In the sixth Valenzuela, aided by a double play, breezed through another three-up, three-down inning. In the bottom half of the inning, already up by nine runs, the Padres piled on more when left fielder Greg Vaughan belted a grand slam, San Diego’s fourth home run of the day. After another pitching change, Derek DiPoto took over for Wallace, and two more Padres runs scored, stretching the lead to 15-0. Later Mets manager Dallas Green cynically professed, “I guess we showed those Mexicans how to play baseball. Was that a fine big-league game or what?”6
The seventh inning began with four new Padres names on the scorecard. Gwynn, who was replaced by his brother Chris, first baseman Joyner, third baseman Caminiti, and catcher Flaherty were given the rest of the night off. Not much later Valenzuela was also replaced. He had surrendered a run on a walk sandwiched between two singles, and it was clear that Fernando had run out of gas. Dustin Hermanson was called upon to put out the fire. Though two more markers were charged against Valenzuela, he left with an apparently insurmountable 14-run lead. As he departed, fans stood and gave him a roaring sendoff. After the game Valenzuela assessed the evening affirming, “Tonight was good for baseball, good for Mexican baseball.”7

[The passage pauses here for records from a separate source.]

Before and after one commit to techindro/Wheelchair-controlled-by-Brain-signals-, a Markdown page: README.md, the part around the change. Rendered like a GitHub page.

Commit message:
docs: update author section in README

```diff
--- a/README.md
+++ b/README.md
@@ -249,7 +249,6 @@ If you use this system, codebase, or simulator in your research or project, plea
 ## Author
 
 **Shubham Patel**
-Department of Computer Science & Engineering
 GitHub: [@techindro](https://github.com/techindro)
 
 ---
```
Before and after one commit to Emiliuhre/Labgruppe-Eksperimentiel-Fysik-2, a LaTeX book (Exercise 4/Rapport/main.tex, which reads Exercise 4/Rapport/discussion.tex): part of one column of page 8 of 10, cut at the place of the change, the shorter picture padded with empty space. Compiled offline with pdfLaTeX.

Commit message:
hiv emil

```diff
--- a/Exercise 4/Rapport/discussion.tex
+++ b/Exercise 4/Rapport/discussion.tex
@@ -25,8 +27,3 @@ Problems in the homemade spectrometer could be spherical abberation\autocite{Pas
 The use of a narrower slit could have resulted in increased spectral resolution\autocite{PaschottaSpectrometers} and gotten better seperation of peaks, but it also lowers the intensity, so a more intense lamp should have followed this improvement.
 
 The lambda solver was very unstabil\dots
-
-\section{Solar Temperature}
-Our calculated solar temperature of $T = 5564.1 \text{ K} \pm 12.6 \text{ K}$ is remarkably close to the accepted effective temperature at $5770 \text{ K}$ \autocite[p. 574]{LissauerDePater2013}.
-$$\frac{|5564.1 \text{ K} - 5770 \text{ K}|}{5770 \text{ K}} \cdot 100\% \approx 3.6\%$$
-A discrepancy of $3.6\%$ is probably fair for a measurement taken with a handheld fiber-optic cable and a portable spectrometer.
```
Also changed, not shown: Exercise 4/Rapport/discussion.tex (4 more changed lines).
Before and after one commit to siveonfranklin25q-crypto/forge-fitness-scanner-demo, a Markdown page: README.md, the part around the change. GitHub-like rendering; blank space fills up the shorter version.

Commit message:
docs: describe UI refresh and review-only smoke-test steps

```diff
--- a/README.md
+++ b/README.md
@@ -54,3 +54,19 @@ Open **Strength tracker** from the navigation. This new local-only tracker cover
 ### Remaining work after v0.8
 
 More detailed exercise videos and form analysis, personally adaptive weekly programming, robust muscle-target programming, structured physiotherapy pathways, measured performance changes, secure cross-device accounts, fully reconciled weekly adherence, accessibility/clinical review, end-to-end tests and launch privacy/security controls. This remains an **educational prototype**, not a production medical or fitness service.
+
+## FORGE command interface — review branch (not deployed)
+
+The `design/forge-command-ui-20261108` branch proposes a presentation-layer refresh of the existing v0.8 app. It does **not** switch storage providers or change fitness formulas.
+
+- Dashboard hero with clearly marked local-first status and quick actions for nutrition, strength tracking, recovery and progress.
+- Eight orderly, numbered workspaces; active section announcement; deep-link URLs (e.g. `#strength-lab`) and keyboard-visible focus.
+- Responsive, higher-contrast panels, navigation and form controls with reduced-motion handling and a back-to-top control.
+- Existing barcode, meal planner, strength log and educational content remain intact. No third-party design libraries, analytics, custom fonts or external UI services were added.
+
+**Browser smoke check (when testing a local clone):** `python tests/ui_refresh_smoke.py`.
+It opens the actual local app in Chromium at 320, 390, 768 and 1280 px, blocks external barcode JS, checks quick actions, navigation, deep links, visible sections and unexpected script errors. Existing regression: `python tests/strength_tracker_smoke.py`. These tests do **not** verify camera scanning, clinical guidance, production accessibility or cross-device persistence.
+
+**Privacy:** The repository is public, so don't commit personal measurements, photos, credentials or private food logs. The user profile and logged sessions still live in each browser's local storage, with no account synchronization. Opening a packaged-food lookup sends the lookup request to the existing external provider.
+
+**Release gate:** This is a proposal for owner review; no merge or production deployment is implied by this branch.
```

Though they were down by a dozen runs, the Mets did not surrender without a fight. Neither team scored in the eighth, but New York mounted a comeback in the ninth. The Mets opened the inning with a single, a walk, and a double to plate a run. After two groundouts, including one that drove in another run, Andy Tomberlin, who had replaced Bernie Gilkey in left field an inning earlier, smacked a home run. With two outs and a runner on second, Sean Bergman replaced Hermanson on the mound but had no success. Five more hitters came to the plate and three more runs scored before Dario Veras, the Padres’ third pitcher in the inning, finally shut down the Mets’ comeback with the final score 15-10. After the game manager Green griped, “We just unload and battle and claw and scratch and never give up but it was a little too late.”8
By most standards major-league baseball’s first official venture into Latin America was a success. National League President Leonard Coleman called the game “a significant step in the international growth of baseball.”9 The publisher of the quarterly journal Latinos in the Major Leagues agreed, saying, “Major League Baseball should be praised for doing this.”10 Further confirming the game’s success was a father who had traveled 435 miles with his son from Mexico City, and said, “This is wonderful because it opens the doors for baseball in all Latin America.”11 And at least one player, Padres pitcher Tim Worrell, also recognized the historic significance of the game. “We’re the first to do it – there isn’t going to be another first time.”12
1 Kevin Baxter, “Padres Go for Title: ‘Mexico’s Team,’” Los Angeles Times, August 16, 1996: 49.
2 Mark Kriegel, “Mania Still Remainia,” Daily News (New York), August 17, 1996: 36.
3 Mark Fineman, “Fernandomania Is Alive and Well and Living in Monterrey,” Los Angeles Times, August 17, 1996: 40.
4 Thomas Hill, “Padres Plate Mets with Mex Hex,” Daily News (New York), August 17, 1996: 37.
9 Associated Press, “Beisbol Takes a Trip South of the Border,” San Bernardino County Sun, August 17, 1996: 25.